** Opening ENTRIES SHOWN block **

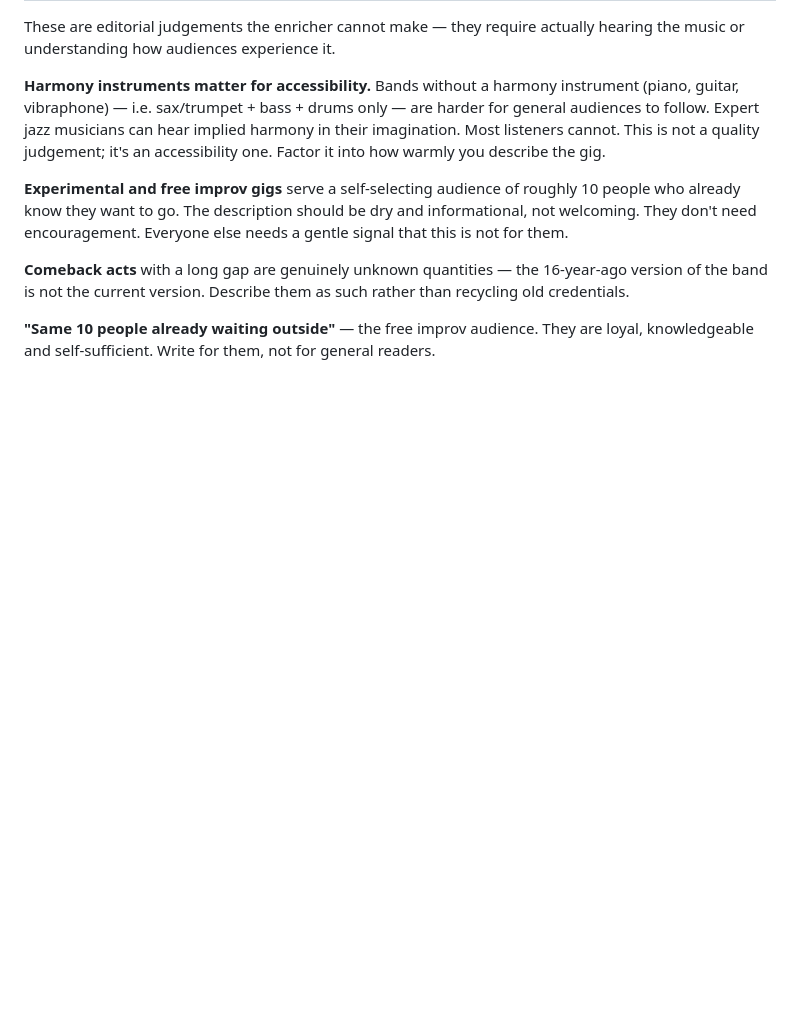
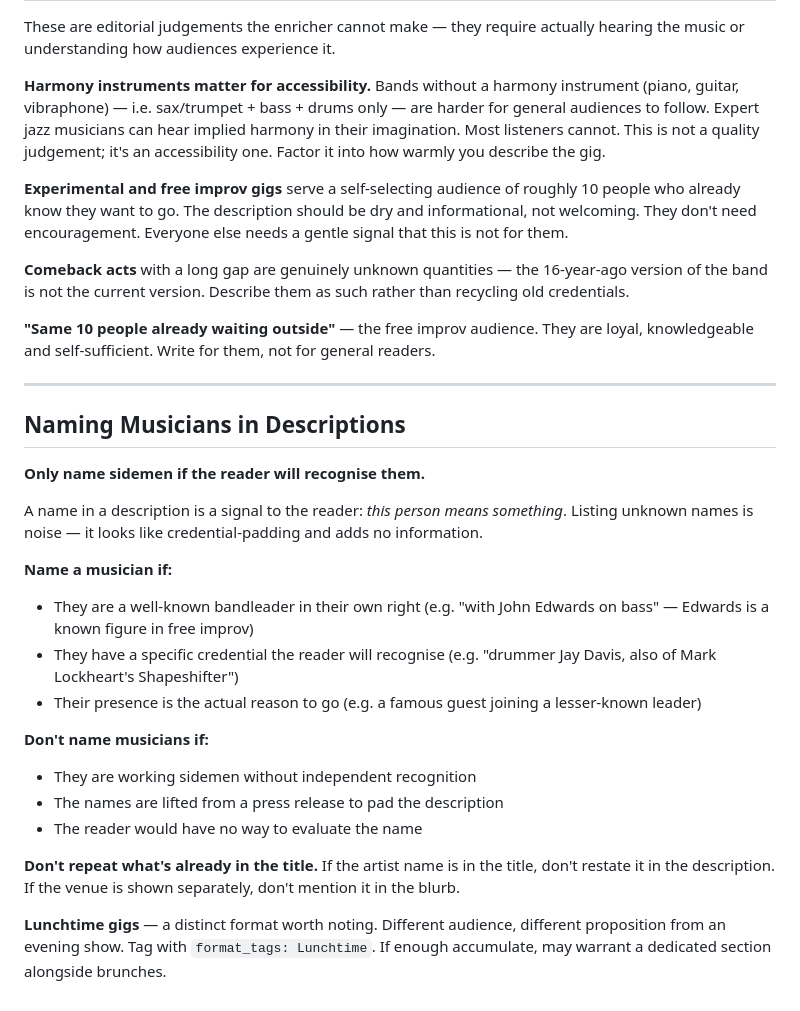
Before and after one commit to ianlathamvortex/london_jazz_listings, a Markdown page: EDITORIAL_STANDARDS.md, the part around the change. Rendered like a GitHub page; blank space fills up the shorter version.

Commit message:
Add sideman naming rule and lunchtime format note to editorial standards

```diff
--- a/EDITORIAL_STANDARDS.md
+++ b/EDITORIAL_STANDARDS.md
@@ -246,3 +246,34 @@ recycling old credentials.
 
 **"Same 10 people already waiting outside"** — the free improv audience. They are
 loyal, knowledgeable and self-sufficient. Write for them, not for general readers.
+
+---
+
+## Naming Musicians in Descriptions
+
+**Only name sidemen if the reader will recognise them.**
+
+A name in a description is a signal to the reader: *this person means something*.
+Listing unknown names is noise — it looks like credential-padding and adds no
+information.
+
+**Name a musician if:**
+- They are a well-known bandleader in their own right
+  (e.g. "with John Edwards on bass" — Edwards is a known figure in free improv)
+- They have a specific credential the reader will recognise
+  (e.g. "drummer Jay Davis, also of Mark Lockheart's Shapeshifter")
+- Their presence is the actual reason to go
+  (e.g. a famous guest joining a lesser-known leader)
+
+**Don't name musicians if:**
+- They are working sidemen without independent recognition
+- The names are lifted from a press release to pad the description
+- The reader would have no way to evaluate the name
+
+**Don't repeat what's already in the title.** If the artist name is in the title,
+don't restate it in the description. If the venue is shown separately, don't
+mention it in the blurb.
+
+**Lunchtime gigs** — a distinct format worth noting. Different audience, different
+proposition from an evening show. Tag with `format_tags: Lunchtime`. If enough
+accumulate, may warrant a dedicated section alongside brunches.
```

** Closing ENTRIES SHOWN block **

▸ **AIM OF THE EXERCISE**:
Looking at the entries above, determine how many lines contain the word "They" and state only that number.

▸ **ANSWER FOR THIS EXERCISE**:
4